How profoundly deep from the depths of your ass did you pull that out of?
The whole idea of learning theory is to find techniques that you would have never found on your own. I would truly never have thought of substituting the V chord in a minor ii-V-I for it's altered counterpart to produce a V7(#9b13) chord, nor use the supertonic of the minor parallel (iimin7(b5) - I) as a dominant in a progression.

So deep Camo, it hurt when I was pulling it out!

He never learned to read music for a certain portion of his career. He "faked it". This is a fact.

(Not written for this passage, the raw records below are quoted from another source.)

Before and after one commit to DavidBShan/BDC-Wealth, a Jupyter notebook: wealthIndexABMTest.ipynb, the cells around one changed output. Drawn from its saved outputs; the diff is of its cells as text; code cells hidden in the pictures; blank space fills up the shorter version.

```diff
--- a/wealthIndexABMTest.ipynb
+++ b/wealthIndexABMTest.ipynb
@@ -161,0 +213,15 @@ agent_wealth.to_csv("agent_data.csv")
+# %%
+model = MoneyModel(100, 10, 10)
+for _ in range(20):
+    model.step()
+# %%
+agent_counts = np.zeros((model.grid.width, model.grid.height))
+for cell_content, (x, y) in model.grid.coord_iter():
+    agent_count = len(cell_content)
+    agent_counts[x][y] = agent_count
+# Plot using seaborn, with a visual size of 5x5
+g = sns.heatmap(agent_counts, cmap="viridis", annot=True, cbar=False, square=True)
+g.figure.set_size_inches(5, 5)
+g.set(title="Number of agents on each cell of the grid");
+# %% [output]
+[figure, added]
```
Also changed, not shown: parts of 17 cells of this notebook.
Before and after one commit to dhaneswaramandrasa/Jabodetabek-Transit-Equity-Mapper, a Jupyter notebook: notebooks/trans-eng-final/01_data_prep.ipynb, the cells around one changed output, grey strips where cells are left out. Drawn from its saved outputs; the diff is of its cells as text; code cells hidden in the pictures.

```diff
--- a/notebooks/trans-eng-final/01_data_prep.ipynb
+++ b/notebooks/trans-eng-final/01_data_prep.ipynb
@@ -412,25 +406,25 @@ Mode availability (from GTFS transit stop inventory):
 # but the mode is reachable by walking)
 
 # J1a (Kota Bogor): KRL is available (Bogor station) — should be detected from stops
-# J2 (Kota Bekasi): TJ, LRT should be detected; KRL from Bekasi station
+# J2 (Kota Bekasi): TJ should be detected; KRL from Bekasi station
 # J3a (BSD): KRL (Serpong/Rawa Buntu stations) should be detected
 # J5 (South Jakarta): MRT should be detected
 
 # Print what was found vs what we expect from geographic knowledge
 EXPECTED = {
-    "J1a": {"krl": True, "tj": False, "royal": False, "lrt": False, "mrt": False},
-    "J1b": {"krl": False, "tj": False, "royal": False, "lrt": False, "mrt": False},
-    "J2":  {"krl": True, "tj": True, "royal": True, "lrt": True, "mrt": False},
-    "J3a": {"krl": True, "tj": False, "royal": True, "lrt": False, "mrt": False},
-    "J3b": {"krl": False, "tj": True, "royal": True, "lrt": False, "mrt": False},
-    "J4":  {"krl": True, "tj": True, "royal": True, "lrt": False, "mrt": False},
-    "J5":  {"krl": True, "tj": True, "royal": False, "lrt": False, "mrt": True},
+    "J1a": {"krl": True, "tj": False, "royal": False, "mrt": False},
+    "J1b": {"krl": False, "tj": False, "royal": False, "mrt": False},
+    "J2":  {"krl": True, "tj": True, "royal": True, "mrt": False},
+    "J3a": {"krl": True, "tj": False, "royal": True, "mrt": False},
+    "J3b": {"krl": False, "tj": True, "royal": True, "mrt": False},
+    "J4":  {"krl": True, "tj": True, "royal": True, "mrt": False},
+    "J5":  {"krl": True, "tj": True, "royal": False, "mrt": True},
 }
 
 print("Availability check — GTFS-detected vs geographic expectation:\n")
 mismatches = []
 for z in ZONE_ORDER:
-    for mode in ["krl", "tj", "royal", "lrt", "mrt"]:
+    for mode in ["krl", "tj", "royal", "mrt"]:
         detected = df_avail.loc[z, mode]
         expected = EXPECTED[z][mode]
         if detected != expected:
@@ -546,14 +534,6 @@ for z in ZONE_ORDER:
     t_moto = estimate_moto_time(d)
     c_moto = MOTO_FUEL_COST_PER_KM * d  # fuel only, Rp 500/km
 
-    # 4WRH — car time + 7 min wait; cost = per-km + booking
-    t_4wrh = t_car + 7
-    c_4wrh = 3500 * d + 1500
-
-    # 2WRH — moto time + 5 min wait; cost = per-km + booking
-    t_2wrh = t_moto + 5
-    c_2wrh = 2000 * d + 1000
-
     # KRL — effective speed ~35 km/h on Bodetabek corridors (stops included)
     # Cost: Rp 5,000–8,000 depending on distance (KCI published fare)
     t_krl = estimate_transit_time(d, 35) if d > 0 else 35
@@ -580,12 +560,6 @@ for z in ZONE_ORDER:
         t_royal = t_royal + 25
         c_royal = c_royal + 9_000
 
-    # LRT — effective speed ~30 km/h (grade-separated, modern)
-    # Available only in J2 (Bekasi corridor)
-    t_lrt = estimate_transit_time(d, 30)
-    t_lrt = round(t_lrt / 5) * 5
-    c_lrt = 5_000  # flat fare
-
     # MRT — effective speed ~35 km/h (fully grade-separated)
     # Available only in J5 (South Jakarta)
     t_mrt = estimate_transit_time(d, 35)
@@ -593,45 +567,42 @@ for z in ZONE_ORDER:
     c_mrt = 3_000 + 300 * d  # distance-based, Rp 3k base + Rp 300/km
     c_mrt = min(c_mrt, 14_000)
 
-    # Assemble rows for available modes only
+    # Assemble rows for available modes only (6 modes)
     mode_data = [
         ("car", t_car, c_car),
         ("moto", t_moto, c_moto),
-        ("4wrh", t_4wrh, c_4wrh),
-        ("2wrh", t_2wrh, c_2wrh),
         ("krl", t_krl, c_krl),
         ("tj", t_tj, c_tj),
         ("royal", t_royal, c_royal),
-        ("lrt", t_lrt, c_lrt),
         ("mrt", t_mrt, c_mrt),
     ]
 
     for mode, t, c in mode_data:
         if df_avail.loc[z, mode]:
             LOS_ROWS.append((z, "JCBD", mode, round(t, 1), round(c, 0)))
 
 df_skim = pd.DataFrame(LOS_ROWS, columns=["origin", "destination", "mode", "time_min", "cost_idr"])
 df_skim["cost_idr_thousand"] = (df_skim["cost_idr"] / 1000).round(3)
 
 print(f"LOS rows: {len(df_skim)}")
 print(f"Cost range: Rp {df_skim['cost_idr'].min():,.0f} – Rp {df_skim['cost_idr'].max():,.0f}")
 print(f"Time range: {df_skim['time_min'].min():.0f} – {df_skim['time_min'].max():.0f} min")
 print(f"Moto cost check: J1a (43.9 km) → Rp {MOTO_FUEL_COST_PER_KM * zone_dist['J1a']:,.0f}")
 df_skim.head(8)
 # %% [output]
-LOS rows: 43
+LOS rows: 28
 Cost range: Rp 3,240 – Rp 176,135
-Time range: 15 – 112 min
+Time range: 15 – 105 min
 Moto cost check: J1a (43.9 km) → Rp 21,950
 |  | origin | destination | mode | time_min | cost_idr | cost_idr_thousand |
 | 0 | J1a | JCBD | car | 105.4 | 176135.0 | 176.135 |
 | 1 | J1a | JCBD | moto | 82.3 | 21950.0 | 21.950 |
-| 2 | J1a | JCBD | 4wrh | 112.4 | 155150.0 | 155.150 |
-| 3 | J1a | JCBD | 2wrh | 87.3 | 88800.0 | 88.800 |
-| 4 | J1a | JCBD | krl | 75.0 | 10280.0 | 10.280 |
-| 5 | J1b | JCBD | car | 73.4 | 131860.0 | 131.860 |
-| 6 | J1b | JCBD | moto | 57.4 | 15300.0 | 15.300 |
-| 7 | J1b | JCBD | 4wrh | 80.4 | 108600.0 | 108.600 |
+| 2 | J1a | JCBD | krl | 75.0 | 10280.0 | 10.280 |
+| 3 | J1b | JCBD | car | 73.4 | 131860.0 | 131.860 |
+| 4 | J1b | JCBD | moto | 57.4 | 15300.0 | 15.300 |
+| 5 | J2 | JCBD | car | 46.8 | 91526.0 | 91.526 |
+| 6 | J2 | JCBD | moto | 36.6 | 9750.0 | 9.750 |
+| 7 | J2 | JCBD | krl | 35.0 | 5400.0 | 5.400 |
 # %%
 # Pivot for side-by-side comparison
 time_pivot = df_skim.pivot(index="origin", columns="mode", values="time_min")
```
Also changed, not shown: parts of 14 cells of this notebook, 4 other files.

I'm perturbed that you "disapprove" of self discovery in favor of book knowledge. Even though he developed Third Steam, it doesn't mean that he did so by reading any music. In his later life, I'm sure he got into it. But the Take Five era wasn't tainted by theoretical knowledge.

My argument deals with working on your ear. You can go on about learning theory all that you want, but if your ear sucks, then your music is going to suck too (you have some cool jazz tunes, don't get me wrong. Etude was pretty great!)

You can substitute the 5 in a minor 2, 5, 1 for a five seven without having studied an ounce of theory because you have a great ear.

I can read, I can write, and I've studied theory. But I've always been the guy who knows how to improvise and figure songs out by ear (after a first listen if not during my first listen) so I never got into it until I was a senior in high school.

Your initial argument dealt with something along the lines of painting more vivid imagery with your music. But who is to say that studying theory is the only way to do this? It most definitely isn't.

Theory is cool but don't worry if you don't study it if you've had a knack for music since birth yay!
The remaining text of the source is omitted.